*AIM OF THE TASK*
Your copy of the data should match it exactly, leaving out only the pictures.

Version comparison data
= Beginning of Section =

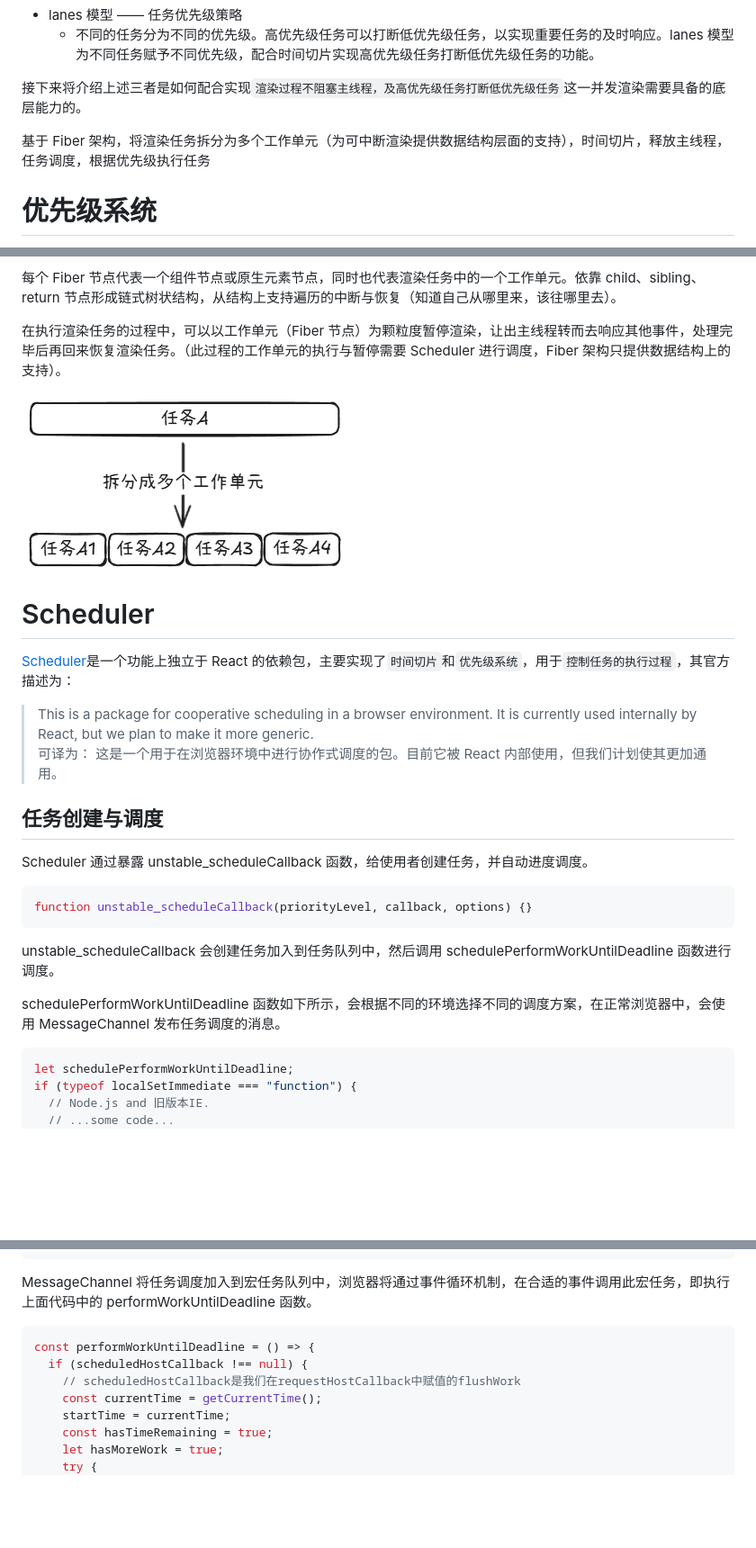
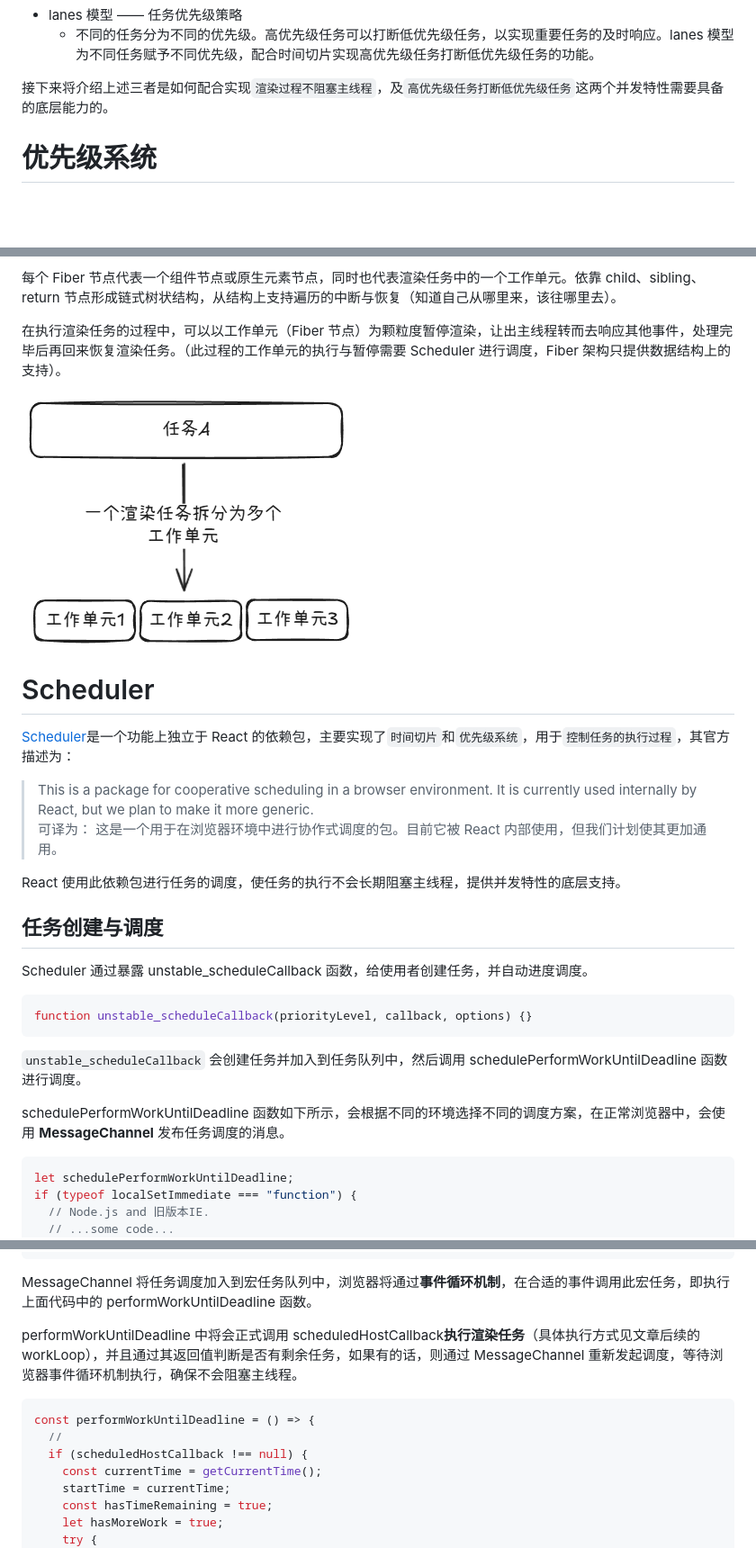
Before and after one commit to lrhhaha/study-notes, a Markdown page: frontend/React/Lanes 优先级模型与时间切片调度：Scheduler的并发任务管理策略.md, 3 parts joined by grey strips. Shown: that part at 90% size. Rendered like a GitHub page; pictures changed too: frontend/assets/images/fiber拆分工作单元.png; blank space fills up the shorter version.

````diff
--- a/frontend/React/Lanes 优先级模型与时间切片调度：Scheduler的并发任务管理策略.md
+++ b/frontend/React/Lanes 优先级模型与时间切片调度：Scheduler的并发任务管理策略.md
@@ -56,9 +43,7 @@ React 之所以能拥有并发能力，底层依靠以下三个概念：
 - lanes 模型 —— 任务优先级策略
   - 不同的任务分为不同的优先级。高优先级任务可以打断低优先级任务，以实现重要任务的及时响应。lanes 模型为不同任务赋予不同优先级，配合时间切片实现高优先级任务打断低优先级任务的功能。
 
-接下来将介绍上述三者是如何配合实现`渲染过程不阻塞主线程，及高优先级任务打断低优先级任务`这一并发渲染需要具备的底层能力的。
-
-基于 Fiber 架构，将渲染任务拆分为多个工作单元（为可中断渲染提供数据结构层面的支持），时间切片，释放主线程，任务调度，根据优先级执行任务
+接下来将介绍上述三者是如何配合实现`渲染过程不阻塞主线程`，及`高优先级任务打断低优先级任务`这两个并发特性需要具备的底层能力的。
 
 # 优先级系统
 
@@ -193,6 +178,8 @@ Fiber 架构在之前的文章中有聊到，本文只简单提及其核心作
 > 可译为：
 > 这是一个用于在浏览器环境中进行协作式调度的包。目前它被 React 内部使用，但我们计划使其更加通用。
 
+React 使用此依赖包进行任务的调度，使任务的执行不会长期阻塞主线程，提供并发特性的底层支持。
+
 ## 任务创建与调度
 
 Scheduler 通过暴露 unstable_scheduleCallback 函数，给使用者创建任务，并自动进度调度。
@@ -201,9 +188,9 @@ Scheduler 通过暴露 unstable_scheduleCallback 函数，给使用者创建任
 function unstable_scheduleCallback(priorityLevel, callback, options) {}
 ```
 
-unstable_scheduleCallback 会创建任务加入到任务队列中，然后调用 schedulePerformWorkUntilDeadline 函数进行调度。
+`unstable_scheduleCallback` 会创建任务并加入到任务队列中，然后调用 schedulePerformWorkUntilDeadline 函数进行调度。
 
-schedulePerformWorkUntilDeadline 函数如下所示，会根据不同的环境选择不同的调度方案，在正常浏览器中，会使用 MessageChannel 发布任务调度的消息。
+schedulePerformWorkUntilDeadline 函数如下所示，会根据不同的环境选择不同的调度方案，在正常浏览器中，会使用 **MessageChannel** 发布任务调度的消息。
 
 ```javascript
 let schedulePerformWorkUntilDeadline;
@@ -229,12 +216,14 @@ if (typeof localSetImmediate === "function") {
 }
 ```
 
-MessageChannel 将任务调度加入到宏任务队列中，浏览器将通过事件循环机制，在合适的事件调用此宏任务，即执行上面代码中的 performWorkUntilDeadline 函数。
+MessageChannel 将任务调度加入到宏任务队列中，浏览器将通过**事件循环机制**，在合适的事件调用此宏任务，即执行上面代码中的 performWorkUntilDeadline 函数。
+
+performWorkUntilDeadline 中将会正式调用 scheduledHostCallback**执行渲染任务**（具体执行方式见文章后续的 workLoop），并且通过其返回值判断是否有剩余任务，如果有的话，则通过 MessageChannel 重新发起调度，等待浏览器事件循环机制执行，确保不会阻塞主线程。
 
 ```javascript
 const performWorkUntilDeadline = () => {
+  //
   if (scheduledHostCallback !== null) {
-    // scheduledHostCallback是我们在requestHostCallback中赋值的flushWork
     const currentTime = getCurrentTime();
     startTime = currentTime;
     const hasTimeRemaining = true;
````
Also changed, not shown: other parts of frontend/React/Lanes 优先级模型与时间切片调度：Scheduler的并发任务管理策略.md (+47 -21 lines).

= End of Section =

*THE ANSWER*
Before and after one commit to lrhhaha/study-notes, a Markdown page: frontend/React/Lanes 优先级模型与时间切片调度：Scheduler的并发任务管理策略.md, 3 parts joined by grey strips. Shown: that part at 90% size. Rendered like a GitHub page; pictures changed too: frontend/assets/images/fiber拆分工作单元.png; blank space fills up the shorter version.

````diff
--- a/frontend/React/Lanes 优先级模型与时间切片调度：Scheduler的并发任务管理策略.md
+++ b/frontend/React/Lanes 优先级模型与时间切片调度：Scheduler的并发任务管理策略.md
@@ -56,9 +43,7 @@ React 之所以能拥有并发能力，底层依靠以下三个概念：
 - lanes 模型 —— 任务优先级策略
   - 不同的任务分为不同的优先级。高优先级任务可以打断低优先级任务，以实现重要任务的及时响应。lanes 模型为不同任务赋予不同优先级，配合时间切片实现高优先级任务打断低优先级任务的功能。
 
-接下来将介绍上述三者是如何配合实现`渲染过程不阻塞主线程，及高优先级任务打断低优先级任务`这一并发渲染需要具备的底层能力的。
-
-基于 Fiber 架构，将渲染任务拆分为多个工作单元（为可中断渲染提供数据结构层面的支持），时间切片，释放主线程，任务调度，根据优先级执行任务
+接下来将介绍上述三者是如何配合实现`渲染过程不阻塞主线程`，及`高优先级任务打断低优先级任务`这两个并发特性需要具备的底层能力的。
 
 # 优先级系统
 
@@ -193,6 +178,8 @@ Fiber 架构在之前的文章中有聊到，本文只简单提及其核心作
 > 可译为：
 > 这是一个用于在浏览器环境中进行协作式调度的包。目前它被 React 内部使用，但我们计划使其更加通用。
 
+React 使用此依赖包进行任务的调度，使任务的执行不会长期阻塞主线程，提供并发特性的底层支持。
+
 ## 任务创建与调度
 
 Scheduler 通过暴露 unstable_scheduleCallback 函数，给使用者创建任务，并自动进度调度。
@@ -201,9 +188,9 @@ Scheduler 通过暴露 unstable_scheduleCallback 函数，给使用者创建任
 function unstable_scheduleCallback(priorityLevel, callback, options) {}
 ```
 
-unstable_scheduleCallback 会创建任务加入到任务队列中，然后调用 schedulePerformWorkUntilDeadline 函数进行调度。
+`unstable_scheduleCallback` 会创建任务并加入到任务队列中，然后调用 schedulePerformWorkUntilDeadline 函数进行调度。
 
-schedulePerformWorkUntilDeadline 函数如下所示，会根据不同的环境选择不同的调度方案，在正常浏览器中，会使用 MessageChannel 发布任务调度的消息。
+schedulePerformWorkUntilDeadline 函数如下所示，会根据不同的环境选择不同的调度方案，在正常浏览器中，会使用 **MessageChannel** 发布任务调度的消息。
 
 ```javascript
 let schedulePerformWorkUntilDeadline;
@@ -229,12 +216,14 @@ if (typeof localSetImmediate === "function") {
 }
 ```
 
-MessageChannel 将任务调度加入到宏任务队列中，浏览器将通过事件循环机制，在合适的事件调用此宏任务，即执行上面代码中的 performWorkUntilDeadline 函数。
+MessageChannel 将任务调度加入到宏任务队列中，浏览器将通过**事件循环机制**，在合适的事件调用此宏任务，即执行上面代码中的 performWorkUntilDeadline 函数。
+
+performWorkUntilDeadline 中将会正式调用 scheduledHostCallback**执行渲染任务**（具体执行方式见文章后续的 workLoop），并且通过其返回值判断是否有剩余任务，如果有的话，则通过 MessageChannel 重新发起调度，等待浏览器事件循环机制执行，确保不会阻塞主线程。
 
 ```javascript
 const performWorkUntilDeadline = () => {
+  //
   if (scheduledHostCallback !== null) {
-    // scheduledHostCallback是我们在requestHostCallback中赋值的flushWork
     const currentTime = getCurrentTime();
     startTime = currentTime;
     const hasTimeRemaining = true;
````
Also changed, not shown: other parts of frontend/React/Lanes 优先级模型与时间切片调度：Scheduler的并发任务管理策略.md (+47 -21 lines).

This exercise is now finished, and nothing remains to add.